Please copy every line of the data in which the string "what" appears.

» Input material
**********
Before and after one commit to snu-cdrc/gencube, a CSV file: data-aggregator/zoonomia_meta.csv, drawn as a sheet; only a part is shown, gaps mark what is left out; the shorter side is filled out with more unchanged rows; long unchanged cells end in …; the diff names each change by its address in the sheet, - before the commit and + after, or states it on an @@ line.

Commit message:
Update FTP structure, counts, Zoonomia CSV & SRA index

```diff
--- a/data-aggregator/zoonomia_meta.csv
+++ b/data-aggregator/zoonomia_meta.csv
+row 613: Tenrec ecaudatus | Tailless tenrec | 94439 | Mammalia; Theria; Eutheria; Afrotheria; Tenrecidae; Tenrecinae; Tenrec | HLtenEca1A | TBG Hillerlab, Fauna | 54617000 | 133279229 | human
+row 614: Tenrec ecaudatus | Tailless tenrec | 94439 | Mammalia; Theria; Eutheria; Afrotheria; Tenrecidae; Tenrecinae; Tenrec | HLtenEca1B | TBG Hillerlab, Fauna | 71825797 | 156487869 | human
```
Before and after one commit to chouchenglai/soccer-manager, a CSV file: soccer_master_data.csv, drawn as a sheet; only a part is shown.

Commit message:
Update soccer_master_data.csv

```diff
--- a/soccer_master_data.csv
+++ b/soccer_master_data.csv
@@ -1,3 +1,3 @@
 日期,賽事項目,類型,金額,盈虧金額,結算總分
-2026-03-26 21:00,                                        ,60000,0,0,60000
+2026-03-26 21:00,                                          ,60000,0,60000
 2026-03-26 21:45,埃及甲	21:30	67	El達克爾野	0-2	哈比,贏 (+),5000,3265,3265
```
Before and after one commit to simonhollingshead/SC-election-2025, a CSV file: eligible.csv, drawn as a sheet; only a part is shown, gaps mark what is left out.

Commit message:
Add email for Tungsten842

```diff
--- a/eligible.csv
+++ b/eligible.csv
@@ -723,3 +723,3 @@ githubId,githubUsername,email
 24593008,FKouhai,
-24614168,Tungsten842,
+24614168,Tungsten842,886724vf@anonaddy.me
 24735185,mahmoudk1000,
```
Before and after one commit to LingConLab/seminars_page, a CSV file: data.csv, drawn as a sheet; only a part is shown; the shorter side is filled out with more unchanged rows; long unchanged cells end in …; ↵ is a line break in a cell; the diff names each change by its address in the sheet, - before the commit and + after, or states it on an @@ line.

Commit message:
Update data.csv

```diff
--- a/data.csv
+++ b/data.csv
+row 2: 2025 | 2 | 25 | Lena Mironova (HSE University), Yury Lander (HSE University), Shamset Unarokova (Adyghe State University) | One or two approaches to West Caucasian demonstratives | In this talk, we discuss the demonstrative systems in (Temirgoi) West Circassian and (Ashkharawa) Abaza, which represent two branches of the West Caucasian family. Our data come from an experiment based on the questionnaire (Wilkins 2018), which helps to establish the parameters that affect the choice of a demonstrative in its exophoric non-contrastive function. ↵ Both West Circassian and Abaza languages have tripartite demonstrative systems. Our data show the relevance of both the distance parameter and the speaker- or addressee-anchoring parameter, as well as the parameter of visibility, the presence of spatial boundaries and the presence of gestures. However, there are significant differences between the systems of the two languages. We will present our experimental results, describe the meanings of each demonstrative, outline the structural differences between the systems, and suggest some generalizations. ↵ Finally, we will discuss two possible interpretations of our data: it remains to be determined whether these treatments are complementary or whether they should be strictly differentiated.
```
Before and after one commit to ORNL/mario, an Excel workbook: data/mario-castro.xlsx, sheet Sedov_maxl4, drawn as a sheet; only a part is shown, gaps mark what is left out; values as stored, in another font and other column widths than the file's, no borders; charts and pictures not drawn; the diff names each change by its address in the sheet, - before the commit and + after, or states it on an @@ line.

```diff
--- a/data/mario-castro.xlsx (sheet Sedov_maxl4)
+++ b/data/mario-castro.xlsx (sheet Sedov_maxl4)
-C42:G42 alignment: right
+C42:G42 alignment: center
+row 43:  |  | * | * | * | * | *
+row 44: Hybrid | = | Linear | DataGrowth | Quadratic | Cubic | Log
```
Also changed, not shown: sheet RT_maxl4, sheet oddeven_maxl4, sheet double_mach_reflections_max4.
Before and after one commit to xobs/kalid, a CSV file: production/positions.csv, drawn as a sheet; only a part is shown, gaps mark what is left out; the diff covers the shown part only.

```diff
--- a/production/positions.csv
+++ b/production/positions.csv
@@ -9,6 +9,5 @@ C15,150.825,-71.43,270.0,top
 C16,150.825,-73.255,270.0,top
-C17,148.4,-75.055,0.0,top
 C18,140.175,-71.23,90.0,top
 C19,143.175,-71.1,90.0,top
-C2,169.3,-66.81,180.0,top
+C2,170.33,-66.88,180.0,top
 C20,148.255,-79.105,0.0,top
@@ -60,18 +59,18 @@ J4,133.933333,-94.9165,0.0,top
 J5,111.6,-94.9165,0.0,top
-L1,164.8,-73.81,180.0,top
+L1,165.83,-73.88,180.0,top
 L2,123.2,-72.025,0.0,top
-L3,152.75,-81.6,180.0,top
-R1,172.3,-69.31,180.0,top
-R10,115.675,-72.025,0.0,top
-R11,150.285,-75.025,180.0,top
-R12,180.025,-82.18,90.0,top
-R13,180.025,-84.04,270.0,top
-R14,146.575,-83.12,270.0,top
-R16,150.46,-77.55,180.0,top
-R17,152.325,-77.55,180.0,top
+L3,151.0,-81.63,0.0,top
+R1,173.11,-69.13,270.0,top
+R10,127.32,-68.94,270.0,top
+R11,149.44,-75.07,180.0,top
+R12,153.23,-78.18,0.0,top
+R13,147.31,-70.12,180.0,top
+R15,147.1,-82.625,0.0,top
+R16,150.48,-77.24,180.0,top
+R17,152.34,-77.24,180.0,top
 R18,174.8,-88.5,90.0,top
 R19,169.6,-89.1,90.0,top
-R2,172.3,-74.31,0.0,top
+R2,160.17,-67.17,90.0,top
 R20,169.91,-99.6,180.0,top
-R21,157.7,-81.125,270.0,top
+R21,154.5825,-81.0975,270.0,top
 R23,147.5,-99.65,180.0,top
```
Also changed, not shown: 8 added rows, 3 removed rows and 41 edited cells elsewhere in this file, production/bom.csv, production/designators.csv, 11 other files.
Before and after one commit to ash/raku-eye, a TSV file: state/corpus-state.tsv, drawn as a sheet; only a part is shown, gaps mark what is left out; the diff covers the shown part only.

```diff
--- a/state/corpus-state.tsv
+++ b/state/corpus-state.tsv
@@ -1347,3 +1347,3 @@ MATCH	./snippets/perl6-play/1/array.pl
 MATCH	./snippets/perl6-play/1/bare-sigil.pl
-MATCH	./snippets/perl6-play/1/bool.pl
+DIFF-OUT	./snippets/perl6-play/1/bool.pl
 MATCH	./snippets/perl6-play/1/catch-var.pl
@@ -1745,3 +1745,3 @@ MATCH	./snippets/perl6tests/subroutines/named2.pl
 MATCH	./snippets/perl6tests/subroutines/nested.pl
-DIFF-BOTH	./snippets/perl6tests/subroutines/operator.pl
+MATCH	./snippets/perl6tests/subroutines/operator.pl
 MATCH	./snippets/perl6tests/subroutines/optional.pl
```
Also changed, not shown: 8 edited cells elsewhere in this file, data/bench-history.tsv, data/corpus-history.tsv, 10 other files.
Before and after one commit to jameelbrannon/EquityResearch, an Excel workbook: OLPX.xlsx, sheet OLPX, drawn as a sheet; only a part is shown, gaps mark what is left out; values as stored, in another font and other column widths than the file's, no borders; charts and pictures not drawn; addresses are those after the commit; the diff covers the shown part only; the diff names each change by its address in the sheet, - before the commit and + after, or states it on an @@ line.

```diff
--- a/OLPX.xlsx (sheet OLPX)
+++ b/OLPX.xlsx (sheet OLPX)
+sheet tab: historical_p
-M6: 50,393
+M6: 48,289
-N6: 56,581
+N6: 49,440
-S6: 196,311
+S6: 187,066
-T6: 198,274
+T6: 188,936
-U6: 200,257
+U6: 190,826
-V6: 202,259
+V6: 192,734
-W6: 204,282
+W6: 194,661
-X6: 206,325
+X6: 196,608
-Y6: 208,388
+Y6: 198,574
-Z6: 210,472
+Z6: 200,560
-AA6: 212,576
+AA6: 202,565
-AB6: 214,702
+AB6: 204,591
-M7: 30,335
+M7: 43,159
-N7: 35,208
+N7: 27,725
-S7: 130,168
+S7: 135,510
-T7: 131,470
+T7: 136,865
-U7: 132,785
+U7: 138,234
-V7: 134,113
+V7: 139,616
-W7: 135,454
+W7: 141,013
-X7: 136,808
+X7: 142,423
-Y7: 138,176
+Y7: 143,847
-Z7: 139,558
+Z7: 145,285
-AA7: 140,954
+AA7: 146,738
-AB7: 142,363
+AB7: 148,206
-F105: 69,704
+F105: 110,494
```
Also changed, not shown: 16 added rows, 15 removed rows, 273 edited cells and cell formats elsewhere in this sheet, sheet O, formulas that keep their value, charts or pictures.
**********
» Response to the exercise
Before and after one commit to snu-cdrc/gencube, a CSV file: data-aggregator/zoonomia_meta.csv, drawn as a sheet; only a part is shown, gaps mark what is left out; the shorter side is filled out with more unchanged rows; long unchanged cells end in …; the diff names each change by its address in the sheet, - before the commit and + after, or states it on an @@ line.
Before and after one commit to simonhollingshead/SC-election-2025, a CSV file: eligible.csv, drawn as a sheet; only a part is shown, gaps mark what is left out.
Before and after one commit to ORNL/mario, an Excel workbook: data/mario-castro.xlsx, sheet Sedov_maxl4, drawn as a sheet; only a part is shown, gaps mark what is left out; values as stored, in another font and other column widths than the file's, no borders; charts and pictures not drawn; the diff names each change by its address in the sheet, - before the commit and + after, or states it on an @@ line.
Before and after one commit to xobs/kalid, a CSV file: production/positions.csv, drawn as a sheet; only a part is shown, gaps mark what is left out; the diff covers the shown part only.
Before and after one commit to ash/raku-eye, a TSV file: state/corpus-state.tsv, drawn as a sheet; only a part is shown, gaps mark what is left out; the diff covers the shown part only.
Before and after one commit to jameelbrannon/EquityResearch, an Excel workbook: OLPX.xlsx, sheet OLPX, drawn as a sheet; only a part is shown, gaps mark what is left out; values as stored, in another font and other column widths than the file's, no borders; charts and pictures not drawn; addresses are those after the commit; the diff covers the shown part only; the diff names each change by its address in the sheet, - before the commit and + after, or states it on an @@ line.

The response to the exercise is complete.